____ Input

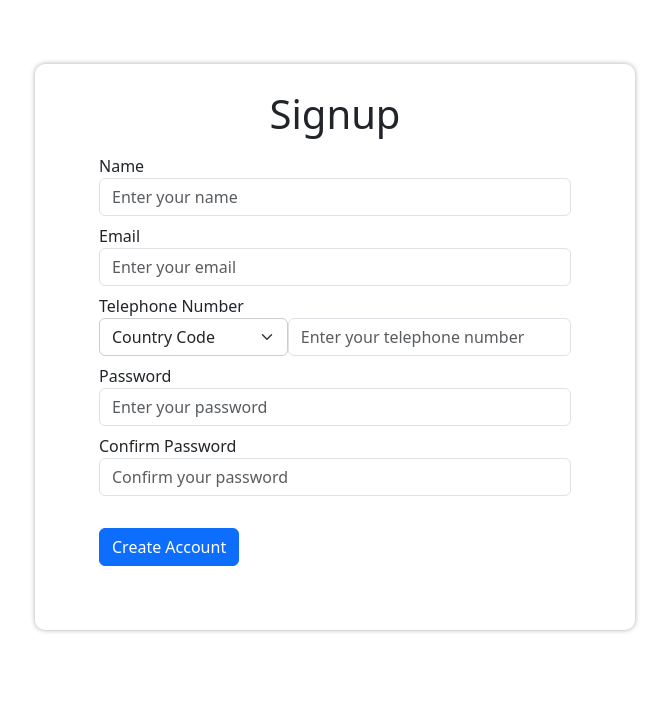
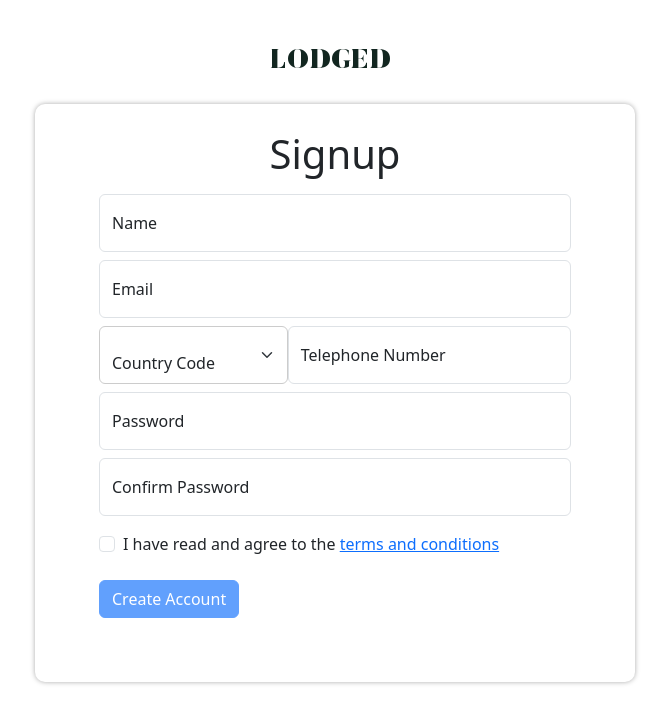
Before and after one commit to Bolang-Lonson/lodged, a React (Create React App) app: page /signup in a window 1280 px wide. Shown: the top 724 px of the page, without its empty margins (305-974 px from the left). Built offline with nearby package versions, Linux system fonts and the light colour scheme.

Commit message:
implemented usetate to only signup when terms are agreed with

```diff
--- a/src/Components/Login/login.css
+++ b/src/Components/Login/login.css
@@ -4,8 +4,8 @@
     /* border: 1px solid black;  */
     box-shadow: 0 0 5px #aaa;
     border-radius: 10px;
-    padding: 5%;
-    margin: 5% auto;
+    padding:2% 5% 5% 5%;
+    margin: 0 auto 5% auto;
 }
 
 @media (min-width: 960px) {
@@ -20,11 +20,10 @@
     }
 }
 
-.login-logo {
-    background-image: url("../../Assets/Images//other/logo-char.png");
-    background-size: contain;
-    background-repeat: no-repeat;
-    background-position: center center;
-    min-height: 75px;
-    transform: translateY(-10%);
+.logo-box {
+    display: grid;
+    place-items: center;
+    height: inherit;
+    margin: 0;
+    padding: 0;
 }
--- a/src/Components/Login/login.js
+++ b/src/Components/Login/login.js
@@ -1,5 +1,7 @@
 import './login.css';
 import 'bootstrap/dist/css/bootstrap.min.css';
+import drklogo from '../../Assets/Images/other/logo-char.png'
+import { useState } from 'react';
 
 const Login = () => {
     function signIn() {
@@ -7,20 +9,21 @@ const Login = () => {
     }
 
     return (
-        <div className='container-fluid'>
+        <div>
+            <div className='logo-box pt-4'><img src={drklogo} alt='...'/></div>
             <div className='form_box'>
+                <h1 className="text-center form-group mb-3">Login</h1>
                 <form>
-                    <div className='login-logo'></div>
-                    <div className="mb-3">
+                    <div className="form-group mb-3">
                         <label htmlFor="exampleInputEmail1" className="form-label">Email address</label>
                         <input type="email" className="form-control" id="exampleInputEmail1" aria-describedby="emailHelp"/>
                         <div id="emailHelp" className="form-text">Enter a valid email address.</div>
                     </div>
-                    <div className="mb-3">
+                    <div className="form-group mb-3">
                         <label htmlFor="exampleInputPassword1" className="form-label">Password</label>
                         <input type="password" className="form-control" id="exampleInputPassword1"/>
                     </div>
-                    <div className="mb-3 form-check">
+                    <div className="form-group mb-3 form-check">
                         <input type="checkbox" className="form-check-input" id="rem-check"/>
                         <label className="form-check-label" htmlFor="rem-check">Remember me</label>
                     </div>
@@ -28,7 +31,7 @@ const Login = () => {
                     <div className='form-text pt-1'>Don't have an account? <a href='/signup'>Signup</a></div>
                 </form>
             </div>
-            <div><p className="mt-5 mb-3 text-body-secondary">&copy; Lodged.com 2024</p></div>
+            <div><p className="mt-5 form-group mb-3 text-body-secondary">&copy; Lodged.com 2024</p></div>
         </div>
     )
 }
--- a/src/Components/Signup/signup.css
+++ b/src/Components/Signup/signup.css
@@ -5,7 +5,7 @@
     box-shadow: 0 0 5px #aaa;
     border-radius: 10px;
     padding:2% 5% 5% 5%;
-    margin: 5% auto;
+    margin: 0 auto 5% auto;
 }
 
 @media (min-width: 960px) {
@@ -20,6 +20,14 @@
     }
 }
 
+.logo-box {
+    display: grid;
+    place-items: center;
+    height: inherit;
+    margin: 0;
+    padding: 0;
+}
+
 .telly {
     display: flex;
     flex-wrap: wrap;
@@ -28,13 +36,14 @@
 }
 
 .telly label {
-    width: 100%;
+    /* width: 100%; */
+    float: right;
 }
 .telly select {
     width: 40%;
 }
 
-.telly input {
+.number {
     width: 60%;
 }
 
--- a/src/Components/Signup/signup.js
+++ b/src/Components/Signup/signup.js
@@ -1,24 +1,32 @@
 import './signup.css';
 import countries from './countrycodes.json';
 import 'bootstrap/dist/css/bootstrap.min.css';
+import drklogo from '../../Assets/Images/other/logo-char.png'
+import { useState } from 'react';
 
 const Signup = () => {
 
+    const [isChecked, setIsChecked] = useState(false);
+
+    const handleCheck = (event) => {
+        setIsChecked(event.target.checked);
+    }
+
     return (
         <div>
+            <div className='logo-box pt-4'><img src={drklogo} alt='...'/></div>
             <div className="container-sm box">
                 <h1 className="text-center mb-3">Signup</h1>
                 <form action="/signup" method="post">
-                    <div className="form-group my-2">
+                    <div className="form-floating my-2">
                         <label htmlFor="name">Name</label>
                         <input type="text" className="form-control" id="name" name="name" placeholder="Enter your name"/>
                     </div>
-                    <div className="form-group my-2">
-                        <label htmlFor="email">Email</label>
-                        <input type="email" className="form-control" id="email" name="email" placeholder="Enter your email"/>
+                    <div className="form-floating my-2">
+                        <label htmlFor="emailDisabled">Email</label>
+                        <input type="email" className="form-control" id="emailDisabled" name="email" placeholder="Enter your email"/>
                     </div>
-                    <div className="form-group my-2 telly">
-                        <label htmlFor="phone">Telephone Number</label>
+                    <div className="form-floating my-2 telly">
                         <select id="country-selector" name="country" className='form-select'>
                             <option value="">Country Code</option>
                             {countries.map((country, index) => (
@@ -28,17 +36,24 @@ const Signup = () => {
                             )
                             )}
                         </select>
-                        <input type="tel" className="form-control" id="phone" name="phone" placeholder="Enter your telephone number"/>
+                        <div className='form-floating number'>
+                            <label htmlFor="phone">Telephone Number</label>
+                            <input type="tel" className="form-control" id="phone" name="phone" placeholder="Enter your telephone number"/>
+                        </div>
                     </div>
-                    <div className="form-group my-2">
+                    <div className="form-floating my-2">
                         <label htmlFor="password">Password</label>
                         <input type="password" className="form-control" id="password" name="password" placeholder="Enter your password"/>
                     </div>
-                    <div className="form-group my-2">
+                    <div className="form-floating my-2">
                         <label htmlFor="confirmPassword">Confirm Password</label>
                         <input type="password" className="form-control" id="confirmPassword" name="confirmPassword" placeholder="Confirm your password"/>
                     </div>
-                    <button type="submit" className="btn btn-primary mt-4">Create Account</button>
+                    <div className="form-check my-3">
+                        <input type="checkbox" className="form-check-input" id="rem-check" checked={isChecked} onChange={handleCheck}/>
+                        <label className="form-check-label" htmlFor="rem-check">I have read and agree to the <a href='/termsandcoditions'>terms and conditions</a></label>
+                    </div>
+                    <button type="submit" className="btn btn-primary mt-2" disabled={!isChecked}>Create Account</button>
                 </form>
             </div>
         </div>
```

________

▶ _Problem requirements_: Everything above except the pictures must be restated exactly.

▶ _Task solution_:
Before and after one commit to Bolang-Lonson/lodged, a React (Create React App) app: page /signup in a window 1280 px wide. Shown: the top 724 px of the page, without its empty margins (305-974 px from the left). Built offline with nearby package versions, Linux system fonts and the light colour scheme.

Commit message:
implemented usetate to only signup when terms are agreed with

```diff
--- a/src/Components/Login/login.css
+++ b/src/Components/Login/login.css
@@ -4,8 +4,8 @@
     /* border: 1px solid black;  */
     box-shadow: 0 0 5px #aaa;
     border-radius: 10px;
-    padding: 5%;
-    margin: 5% auto;
+    padding:2% 5% 5% 5%;
+    margin: 0 auto 5% auto;
 }
 
 @media (min-width: 960px) {
@@ -20,11 +20,10 @@
     }
 }
 
-.login-logo {
-    background-image: url("../../Assets/Images//other/logo-char.png");
-    background-size: contain;
-    background-repeat: no-repeat;
-    background-position: center center;
-    min-height: 75px;
-    transform: translateY(-10%);
+.logo-box {
+    display: grid;
+    place-items: center;
+    height: inherit;
+    margin: 0;
+    padding: 0;
 }
--- a/src/Components/Login/login.js
+++ b/src/Components/Login/login.js
@@ -1,5 +1,7 @@
 import './login.css';
 import 'bootstrap/dist/css/bootstrap.min.css';
+import drklogo from '../../Assets/Images/other/logo-char.png'
+import { useState } from 'react';
 
 const Login = () => {
     function signIn() {
@@ -7,20 +9,21 @@ const Login = () => {
     }
 
     return (
-        <div className='container-fluid'>
+        <div>
+            <div className='logo-box pt-4'><img src={drklogo} alt='...'/></div>
             <div className='form_box'>
+                <h1 className="text-center form-group mb-3">Login</h1>
                 <form>
-                    <div className='login-logo'></div>
-                    <div className="mb-3">
+                    <div className="form-group mb-3">
                         <label htmlFor="exampleInputEmail1" className="form-label">Email address</label>
                         <input type="email" className="form-control" id="exampleInputEmail1" aria-describedby="emailHelp"/>
                         <div id="emailHelp" className="form-text">Enter a valid email address.</div>
                     </div>
-                    <div className="mb-3">
+                    <div className="form-group mb-3">
                         <label htmlFor="exampleInputPassword1" className="form-label">Password</label>
                         <input type="password" className="form-control" id="exampleInputPassword1"/>
                     </div>
-                    <div className="mb-3 form-check">
+                    <div className="form-group mb-3 form-check">
                         <input type="checkbox" className="form-check-input" id="rem-check"/>
                         <label className="form-check-label" htmlFor="rem-check">Remember me</label>
                     </div>
@@ -28,7 +31,7 @@ const Login = () => {
                     <div className='form-text pt-1'>Don't have an account? <a href='/signup'>Signup</a></div>
                 </form>
             </div>
-            <div><p className="mt-5 mb-3 text-body-secondary">&copy; Lodged.com 2024</p></div>
+            <div><p className="mt-5 form-group mb-3 text-body-secondary">&copy; Lodged.com 2024</p></div>
         </div>
     )
 }
--- a/src/Components/Signup/signup.css
+++ b/src/Components/Signup/signup.css
@@ -5,7 +5,7 @@
     box-shadow: 0 0 5px #aaa;
     border-radius: 10px;
     padding:2% 5% 5% 5%;
-    margin: 5% auto;
+    margin: 0 auto 5% auto;
 }
 
 @media (min-width: 960px) {
@@ -20,6 +20,14 @@
     }
 }
 
+.logo-box {
+    display: grid;
+    place-items: center;
+    height: inherit;
+    margin: 0;
+    padding: 0;
+}
+
 .telly {
     display: flex;
     flex-wrap: wrap;
@@ -28,13 +36,14 @@
 }
 
 .telly label {
-    width: 100%;
+    /* width: 100%; */
+    float: right;
 }
 .telly select {
     width: 40%;
 }
 
-.telly input {
+.number {
     width: 60%;
 }
 
--- a/src/Components/Signup/signup.js
+++ b/src/Components/Signup/signup.js
@@ -1,24 +1,32 @@
 import './signup.css';
 import countries from './countrycodes.json';
 import 'bootstrap/dist/css/bootstrap.min.css';
+import drklogo from '../../Assets/Images/other/logo-char.png'
+import { useState } from 'react';
 
 const Signup = () => {
 
+    const [isChecked, setIsChecked] = useState(false);
+
+    const handleCheck = (event) => {
+        setIsChecked(event.target.checked);
+    }
+
     return (
         <div>
+            <div className='logo-box pt-4'><img src={drklogo} alt='...'/></div>
             <div className="container-sm box">
                 <h1 className="text-center mb-3">Signup</h1>
                 <form action="/signup" method="post">
-                    <div className="form-group my-2">
+                    <div className="form-floating my-2">
                         <label htmlFor="name">Name</label>
                         <input type="text" className="form-control" id="name" name="name" placeholder="Enter your name"/>
                     </div>
-                    <div className="form-group my-2">
-                        <label htmlFor="email">Email</label>
-                        <input type="email" className="form-control" id="email" name="email" placeholder="Enter your email"/>
+                    <div className="form-floating my-2">
+                        <label htmlFor="emailDisabled">Email</label>
+                        <input type="email" className="form-control" id="emailDisabled" name="email" placeholder="Enter your email"/>
                     </div>
-                    <div className="form-group my-2 telly">
-                        <label htmlFor="phone">Telephone Number</label>
+                    <div className="form-floating my-2 telly">
                         <select id="country-selector" name="country" className='form-select'>
                             <option value="">Country Code</option>
                             {countries.map((country, index) => (
@@ -28,17 +36,24 @@ const Signup = () => {
                             )
                             )}
                         </select>
-                        <input type="tel" className="form-control" id="phone" name="phone" placeholder="Enter your telephone number"/>
+                        <div className='form-floating number'>
+                            <label htmlFor="phone">Telephone Number</label>
+                            <input type="tel" className="form-control" id="phone" name="phone" placeholder="Enter your telephone number"/>
+                        </div>
                     </div>
-                    <div className="form-group my-2">
+                    <div className="form-floating my-2">
                         <label htmlFor="password">Password</label>
                         <input type="password" className="form-control" id="password" name="password" placeholder="Enter your password"/>
                     </div>
-                    <div className="form-group my-2">
+                    <div className="form-floating my-2">
                         <label htmlFor="confirmPassword">Confirm Password</label>
                         <input type="password" className="form-control" id="confirmPassword" name="confirmPassword" placeholder="Confirm your password"/>
                     </div>
-                    <button type="submit" className="btn btn-primary mt-4">Create Account</button>
+                    <div className="form-check my-3">
+                        <input type="checkbox" className="form-check-input" id="rem-check" checked={isChecked} onChange={handleCheck}/>
+                        <label className="form-check-label" htmlFor="rem-check">I have read and agree to the <a href='/termsandcoditions'>terms and conditions</a></label>
+                    </div>
+                    <button type="submit" className="btn btn-primary mt-2" disabled={!isChecked}>Create Account</button>
                 </form>
             </div>
         </div>
```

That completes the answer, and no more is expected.